Version comparison data
········
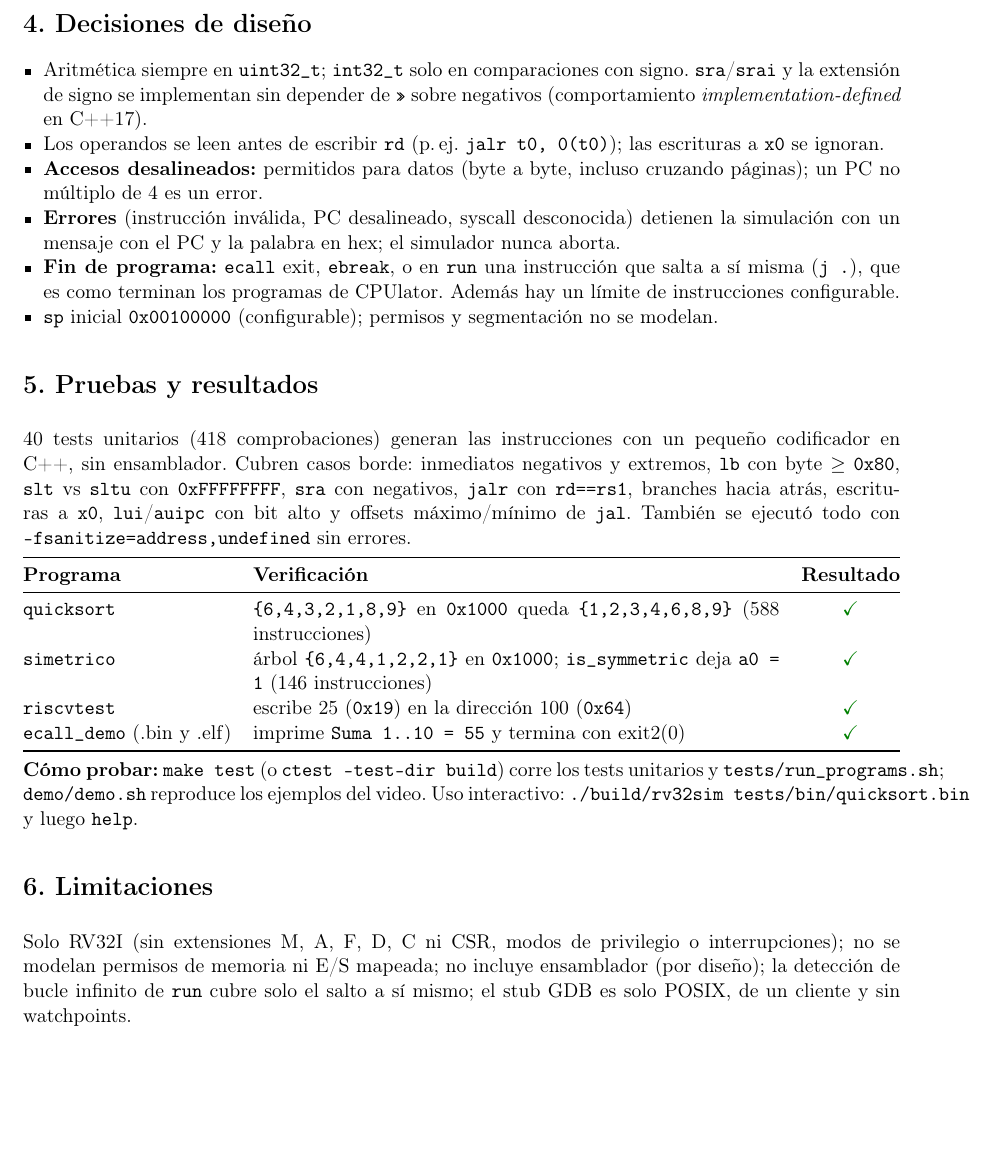
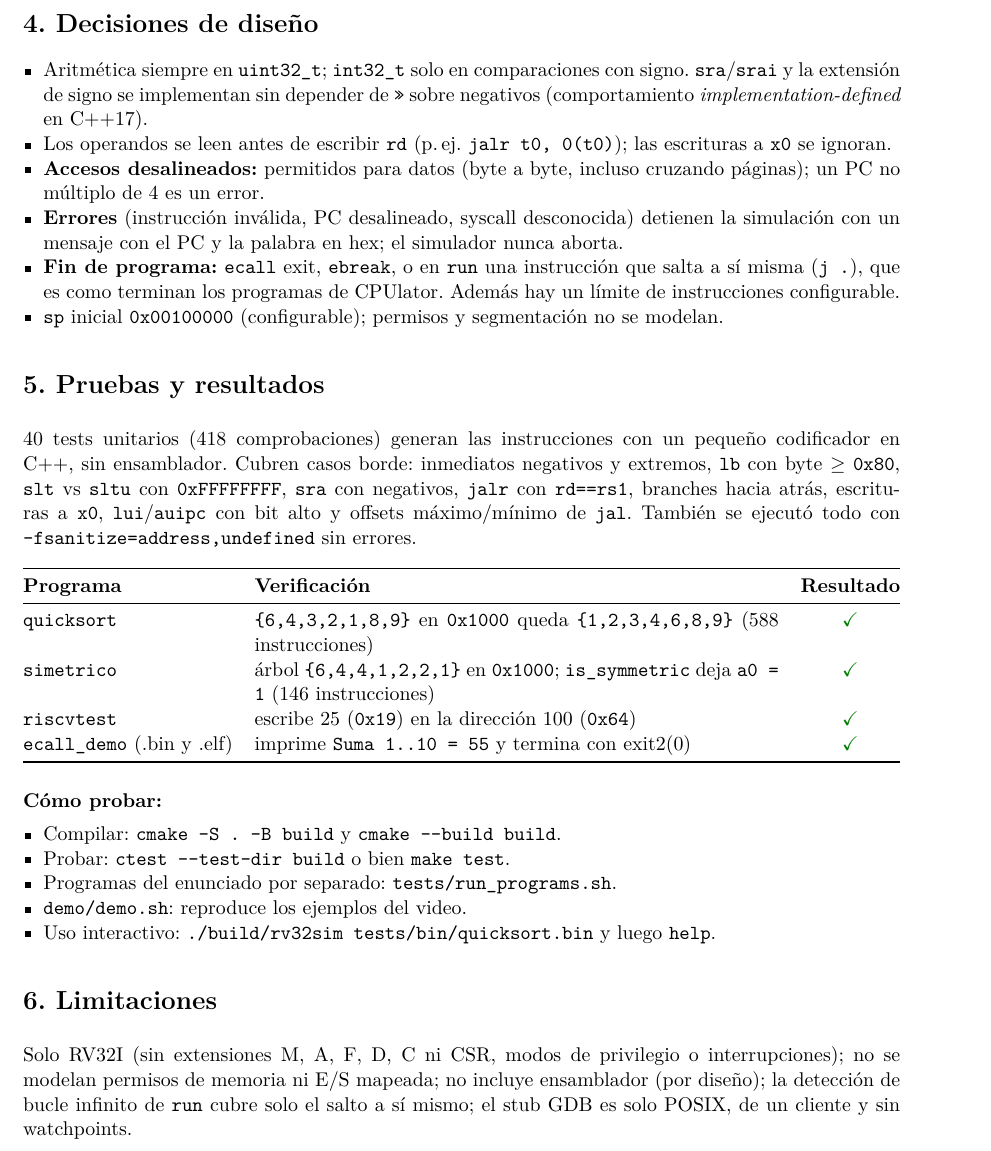
Before and after one commit to valdiviezojr/hw5-arquitectura, a LaTeX document (docs/informe.tex): part of page 2 of 2, cut so that both start at the same text, the shorter picture padded with empty space. Compiled offline with pdfLaTeX.

Commit message:
informe.tex: compila también con una instalación TeX mínima
booktabs, enumitem, hyperref y lmodern se usan solo si están disponibles
(con equivalentes simples si no); se corrigen '--' en texttt y desbordes.

```diff
--- a/docs/informe.tex
+++ b/docs/informe.tex
@@ -87,7 +92,7 @@ registros (por número \texttt{x5} o nombre ABI \texttt{t0}) y memoria (rango de
   \item \textbf{Errores} (instrucción inválida, PC desalineado, syscall desconocida) detienen la
     simulación con un mensaje con el PC y la palabra en hex; el simulador nunca aborta.
   \item \textbf{Fin de programa:} \texttt{ecall} exit, \texttt{ebreak}, o en \texttt{run} una
-    instrucción que salta a sí misma (\texttt{j .}), que es como terminan los programas de CPUlator.
+    instrucción que salta a sí misma (\mbox{\texttt{j .}}), que es como terminan los programas de CPUlator.
     Además hay un límite de instrucciones configurable.
   \item \texttt{sp} inicial \texttt{0x00100000} (configurable); permisos y segmentación no se modelan.
 \end{itemize}
@@ -100,24 +105,31 @@ codificador en C++, sin ensamblador. Cubren casos borde: inmediatos negativos y
 \texttt{x0}, \texttt{lui}/\texttt{auipc} con bit alto y offsets máximo/mínimo de \texttt{jal}.
 También se ejecutó todo con \texttt{-fsanitize=address,undefined} sin errores.
 
+\medskip
 \begin{tabularx}{\linewidth}{@{}lXc@{}}
 \toprule
 \textbf{Programa} & \textbf{Verificación} & \textbf{Resultado} \\
 \midrule
 \texttt{quicksort} & \texttt{\{6,4,3,2,1,8,9\}} en \texttt{0x1000} queda \texttt{\{1,2,3,4,6,8,9\}}
-  (588 instrucciones) & \textcolor{green!50!black}{\checkmark} \\
+  (588 instrucciones) & \textcolor{okgreen}{\checkmark} \\
 \texttt{simetrico} & árbol \texttt{\{6,4,4,1,2,2,1\}} en \texttt{0x1000}; \texttt{is\_symmetric}
-  deja \texttt{a0 = 1} (146 instrucciones) & \textcolor{green!50!black}{\checkmark} \\
+  deja \texttt{a0 = 1} (146 instrucciones) & \textcolor{okgreen}{\checkmark} \\
 \texttt{riscvtest} & escribe 25 (\texttt{0x19}) en la dirección 100 (\texttt{0x64}) &
-  \textcolor{green!50!black}{\checkmark} \\
+  \textcolor{okgreen}{\checkmark} \\
 \texttt{ecall\_demo} (.bin y .elf) & imprime \texttt{Suma 1..10 = 55} y termina con exit2(0) &
-  \textcolor{green!50!black}{\checkmark} \\
+  \textcolor{okgreen}{\checkmark} \\
 \bottomrule
 \end{tabularx}
+\medskip
 
-\textbf{Cómo probar:} \texttt{make test} (o \texttt{ctest --test-dir build}) corre los tests
-unitarios y \texttt{tests/run\_programs.sh}; \texttt{demo/demo.sh} reproduce los ejemplos del video.
-Uso interactivo: \texttt{./build/rv32sim tests/bin/quicksort.bin} y luego \texttt{help}.
+\textbf{Cómo probar:}
+\begin{itemize}
+  \item Compilar: \texttt{cmake -S . -B build} y \texttt{cmake -{}-build build}.
+  \item Probar: \texttt{ctest -{}-test-dir build} o bien \texttt{make test}.
+  \item Programas del enunciado por separado: \texttt{tests/run\_programs.sh}.
+  \item \texttt{demo/demo.sh}: reproduce los ejemplos del video.
+  \item Uso interactivo: \texttt{./build/rv32sim tests/bin/quicksort.bin} y luego \texttt{help}.
+\end{itemize}
 
 \section*{6. Limitaciones}
 Solo RV32I (sin extensiones M, A, F, D, C ni CSR, modos de privilegio o interrupciones); no se
```
Also changed, not shown: docs/informe.tex (17 more changed lines).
········
▶ _DESCRIPTION OF THE TASK_
Copy the data exactly. Any picture it contains is to be omitted.

▶ _ANSWER AREA_
Before and after one commit to valdiviezojr/hw5-arquitectura, a LaTeX document (docs/informe.tex): part of page 2 of 2, cut so that both start at the same text, the shorter picture padded with empty space. Compiled offline with pdfLaTeX.

Commit message:
informe.tex: compila también con una instalación TeX mínima
booktabs, enumitem, hyperref y lmodern se usan solo si están disponibles
(con equivalentes simples si no); se corrigen '--' en texttt y desbordes.

```diff
--- a/docs/informe.tex
+++ b/docs/informe.tex
@@ -87,7 +92,7 @@ registros (por número \texttt{x5} o nombre ABI \texttt{t0}) y memoria (rango de
   \item \textbf{Errores} (instrucción inválida, PC desalineado, syscall desconocida) detienen la
     simulación con un mensaje con el PC y la palabra en hex; el simulador nunca aborta.
   \item \textbf{Fin de programa:} \texttt{ecall} exit, \texttt{ebreak}, o en \texttt{run} una
-    instrucción que salta a sí misma (\texttt{j .}), que es como terminan los programas de CPUlator.
+    instrucción que salta a sí misma (\mbox{\texttt{j .}}), que es como terminan los programas de CPUlator.
     Además hay un límite de instrucciones configurable.
   \item \texttt{sp} inicial \texttt{0x00100000} (configurable); permisos y segmentación no se modelan.
 \end{itemize}
@@ -100,24 +105,31 @@ codificador en C++, sin ensamblador. Cubren casos borde: inmediatos negativos y
 \texttt{x0}, \texttt{lui}/\texttt{auipc} con bit alto y offsets máximo/mínimo de \texttt{jal}.
 También se ejecutó todo con \texttt{-fsanitize=address,undefined} sin errores.
 
+\medskip
 \begin{tabularx}{\linewidth}{@{}lXc@{}}
 \toprule
 \textbf{Programa} & \textbf{Verificación} & \textbf{Resultado} \\
 \midrule
 \texttt{quicksort} & \texttt{\{6,4,3,2,1,8,9\}} en \texttt{0x1000} queda \texttt{\{1,2,3,4,6,8,9\}}
-  (588 instrucciones) & \textcolor{green!50!black}{\checkmark} \\
+  (588 instrucciones) & \textcolor{okgreen}{\checkmark} \\
 \texttt{simetrico} & árbol \texttt{\{6,4,4,1,2,2,1\}} en \texttt{0x1000}; \texttt{is\_symmetric}
-  deja \texttt{a0 = 1} (146 instrucciones) & \textcolor{green!50!black}{\checkmark} \\
+  deja \texttt{a0 = 1} (146 instrucciones) & \textcolor{okgreen}{\checkmark} \\
 \texttt{riscvtest} & escribe 25 (\texttt{0x19}) en la dirección 100 (\texttt{0x64}) &
-  \textcolor{green!50!black}{\checkmark} \\
+  \textcolor{okgreen}{\checkmark} \\
 \texttt{ecall\_demo} (.bin y .elf) & imprime \texttt{Suma 1..10 = 55} y termina con exit2(0) &
-  \textcolor{green!50!black}{\checkmark} \\
+  \textcolor{okgreen}{\checkmark} \\
 \bottomrule
 \end{tabularx}
+\medskip
 
-\textbf{Cómo probar:} \texttt{make test} (o \texttt{ctest --test-dir build}) corre los tests
-unitarios y \texttt{tests/run\_programs.sh}; \texttt{demo/demo.sh} reproduce los ejemplos del video.
-Uso interactivo: \texttt{./build/rv32sim tests/bin/quicksort.bin} y luego \texttt{help}.
+\textbf{Cómo probar:}
+\begin{itemize}
+  \item Compilar: \texttt{cmake -S . -B build} y \texttt{cmake -{}-build build}.
+  \item Probar: \texttt{ctest -{}-test-dir build} o bien \texttt{make test}.
+  \item Programas del enunciado por separado: \texttt{tests/run\_programs.sh}.
+  \item \texttt{demo/demo.sh}: reproduce los ejemplos del video.
+  \item Uso interactivo: \texttt{./build/rv32sim tests/bin/quicksort.bin} y luego \texttt{help}.
+\end{itemize}
 
 \section*{6. Limitaciones}
 Solo RV32I (sin extensiones M, A, F, D, C ni CSR, modos de privilegio o interrupciones); no se
```
Also changed, not shown: docs/informe.tex (17 more changed lines).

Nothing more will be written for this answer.